I can’t say I was a particular fan of the first two Bill and Ted movies. Alex Winter and Keanu Reeves starred in those comedies back in 1998 and 2001, and they were sort of the poor man’s “Wayne’s World,” which isn’t saying a lot.
So why are they back in 2020? Money, baby. Someone thought there would be a nostalgia for the Valley Guy time travelers. Is there? I have no idea. But “Face the Music” will be the first film saved by the pandemic, as many will see it on TVs and computer screens, which are preferable to a big screen in this case.
Bill and Ted are now 50, they have young adult daughters (Samara Weaving and Brigette Lundy Paine) who are charming distaff clones of their dads. The guys are also married to much younger women, the mothers of the girls. One of them looks like Mandy Moore. They are fairly innocuous.
The plot of “Face the Music” is thinner than the newest iPhone. Bill and Ted must travel to the future to find themselves years from now and retrieve a rock song that will unite the world. I am not kidding. Meantime, the daughters go back in time to find them a great band including Jimi Hendrix, Mozart, and Louis Armstrong. Don’t ask. Also in this mix are a female Darth Vader played tongue in cheek by Holland Taylor, and a Rosencrantz and Guildenstern in the form of William Sadler (as Death, he appeared in the 1991 movie, and steals the film) and Anthony Carrigan as a ditzy robot.
Mostly, it’s a little send up of “Star Wars,” with a “Game of Thrones” set (as hell), and lots of well executed costumes and makeup, almost like a mega version of “Bewitched” when Tabitha would bring historical characters.

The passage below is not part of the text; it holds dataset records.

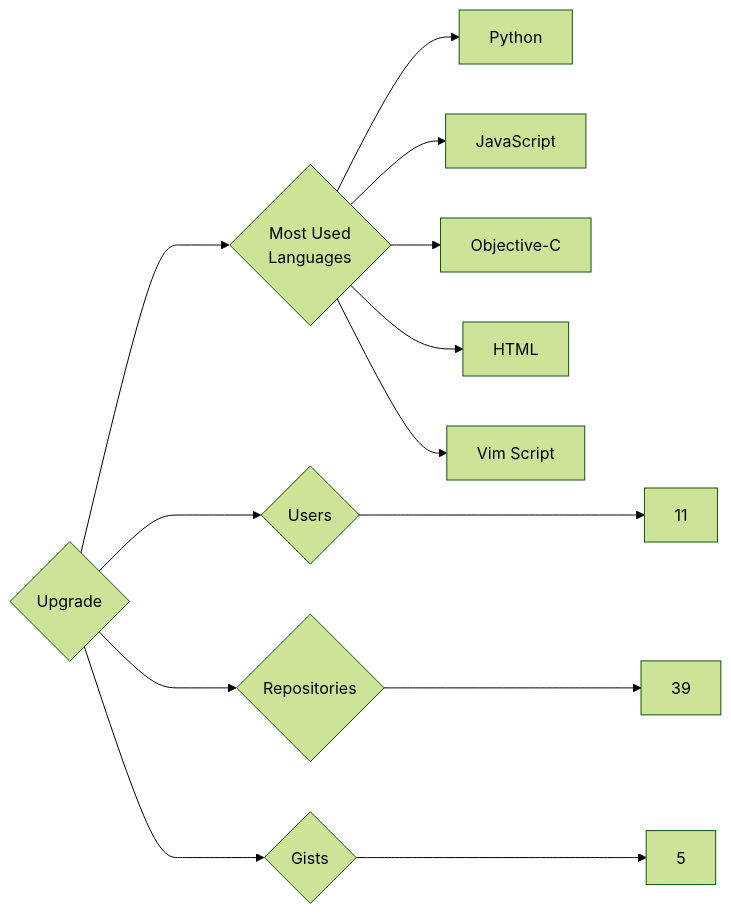
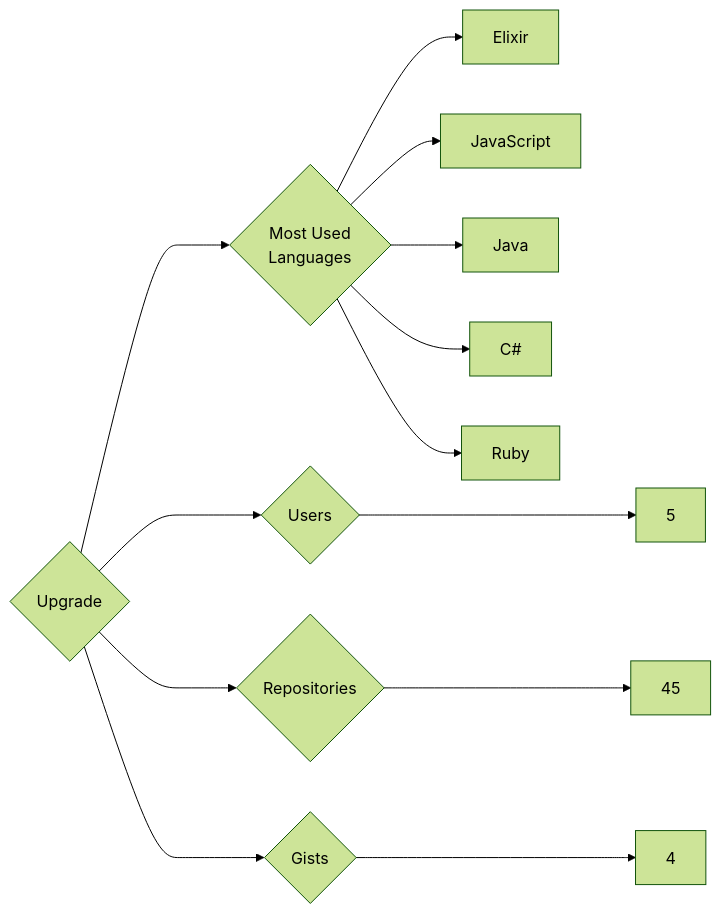
Before and after one commit to trickest/insiders: the diagram in targets/Upgrade/README.md, drawn with Mermaid (forest theme). The commit also changed 1479 other files, not shown here.

````diff
--- a/targets/Upgrade/README.md
+++ b/targets/Upgrade/README.md
@@ -3,13 +3,13 @@
 ```mermaid
 graph LR
 COMPANY_NAME{Upgrade}
-COMPANY_NAME ---> U{Users} ---> UN[11]
-COMPANY_NAME ---> R{Repositories} ---> RN[39]
-COMPANY_NAME ---> G{Gists} ---> GN[5]
+COMPANY_NAME ---> U{Users} ---> UN[5]
+COMPANY_NAME ---> R{Repositories} ---> RN[45]
+COMPANY_NAME ---> G{Gists} ---> GN[4]
 COMPANY_NAME ---> ML{Most Used<br>Languages}
-ML --> Python[Python]
+ML --> Elixir[Elixir]
 ML --> JavaScript[JavaScript]
-ML --> Objective-C[Objective-C]
-ML --> HTML[HTML]
-ML --> Vim_Script[Vim Script]
+ML --> Java[Java]
+ML --> C#[C#]
+ML --> Ruby[Ruby]
 ```
````
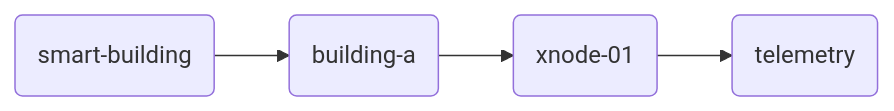
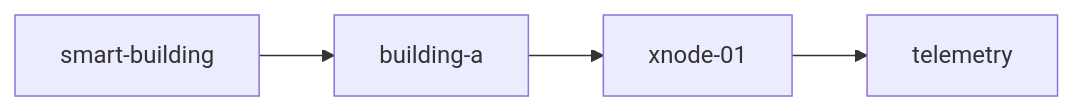
Before and after one commit to X-Mind-World/EduminD-Contents: the first of 4 diagrams in MQTT/MQTT Topics and Payload Design (FA).md, drawn with Mermaid.

Commit message:
Update MQTT Topics and Payload Design (FA).md

````diff
--- a/MQTT/MQTT Topics and Payload Design (FA).md
+++ b/MQTT/MQTT Topics and Payload Design (FA).md
@@ -505,10 +505,10 @@
 ```mermaid
-graph LR
-    A("smart-building")
-    B("building-a")
-    C("xnode-01")
-    D("telemetry")
+flowchart LR
+    A["smart-building"]
+    B["building-a"]
+    C["xnode-01"]
+    D["telemetry"]
     A --> B
     B --> C
     C --> D
 ```
````
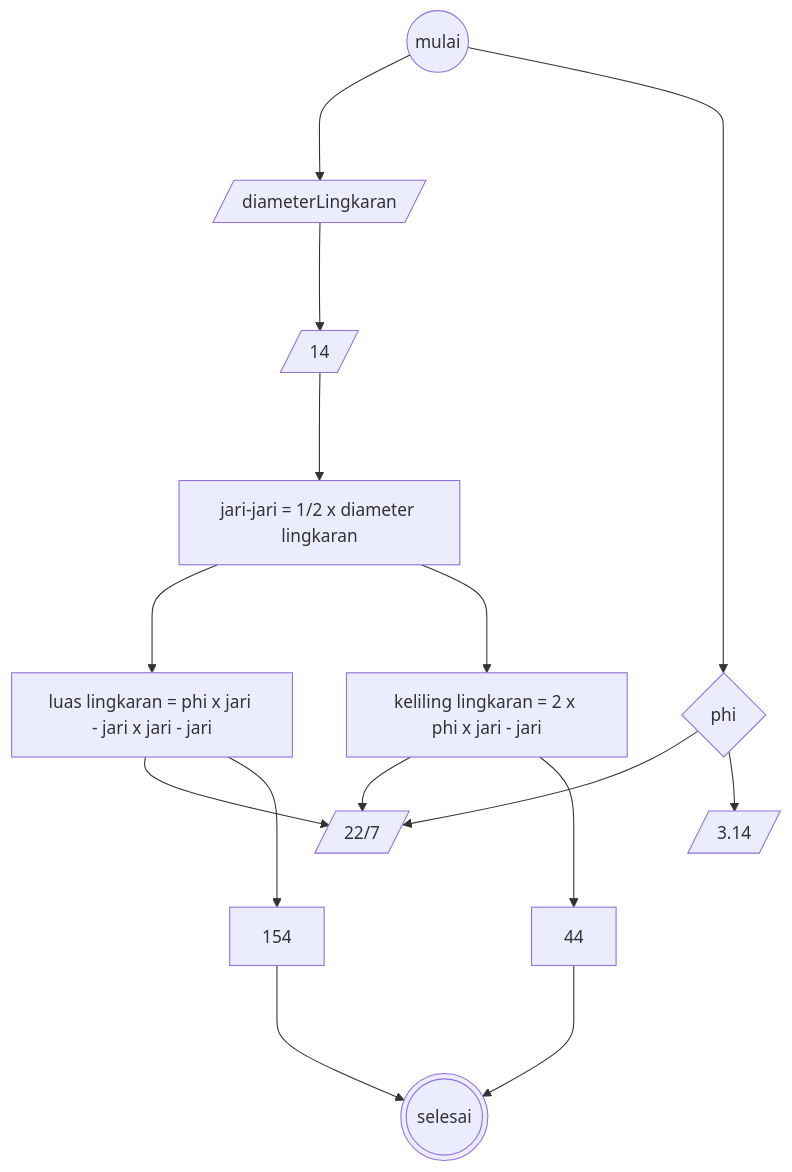
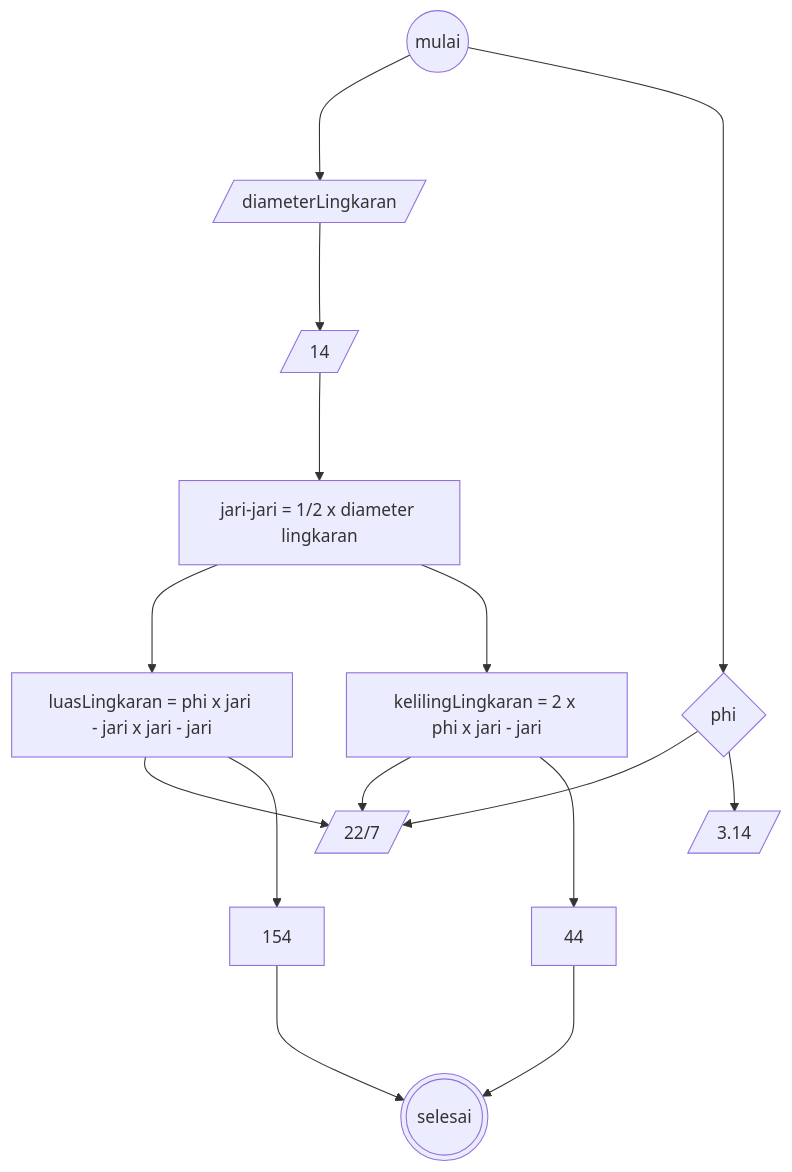
One commit to VirgilIw/koda-b4-algoritma changed the diagram in minitask5.md. Above: the diagram before and after it, drawn with Mermaid.

````diff
--- a/minitask5.md
+++ b/minitask5.md
@@ -1,23 +1,23 @@
 ```mermaid
 flowchart TB
 circle((mulai)) --->data[/diameterLingkaran/]
 data--->output[/14/]
 
 circle --> phi{phi}
 phi --> phi1[/22/7/]
 phi --> phi2[/3.14/]
 
 
 output---> jari[jari-jari = 1/2 x diameter lingkaran]
-jari --->luas[luas lingkaran = phi x jari - jari x jari - jari]
+jari --->luas[luasLingkaran = phi x jari - jari x jari - jari]
 
-jari --->keliling[keliling lingkaran = 2 x phi x jari - jari]
+jari --->keliling[kelilingLingkaran = 2 x phi x jari - jari]
 
 keliling --> phi1
 luas --> phi1
 luas ---> hasil1[154]
 keliling---> hasil2[44]
 
 hasil1---> selesai(((selesai)))
 hasil2---> selesai(((selesai)))
 ```
````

“Face the Music” is inoffensive and not memorable. It can only be hoped this is the last adventure for Bill and Ted, but you won’t be mad you said goodbye to them with all this goofiness. Rent it, it won’t hurt you.
PS The movie has 25 producers including Steven Soderbergh, and I have no idea why. He can’t need the money, if there is money here.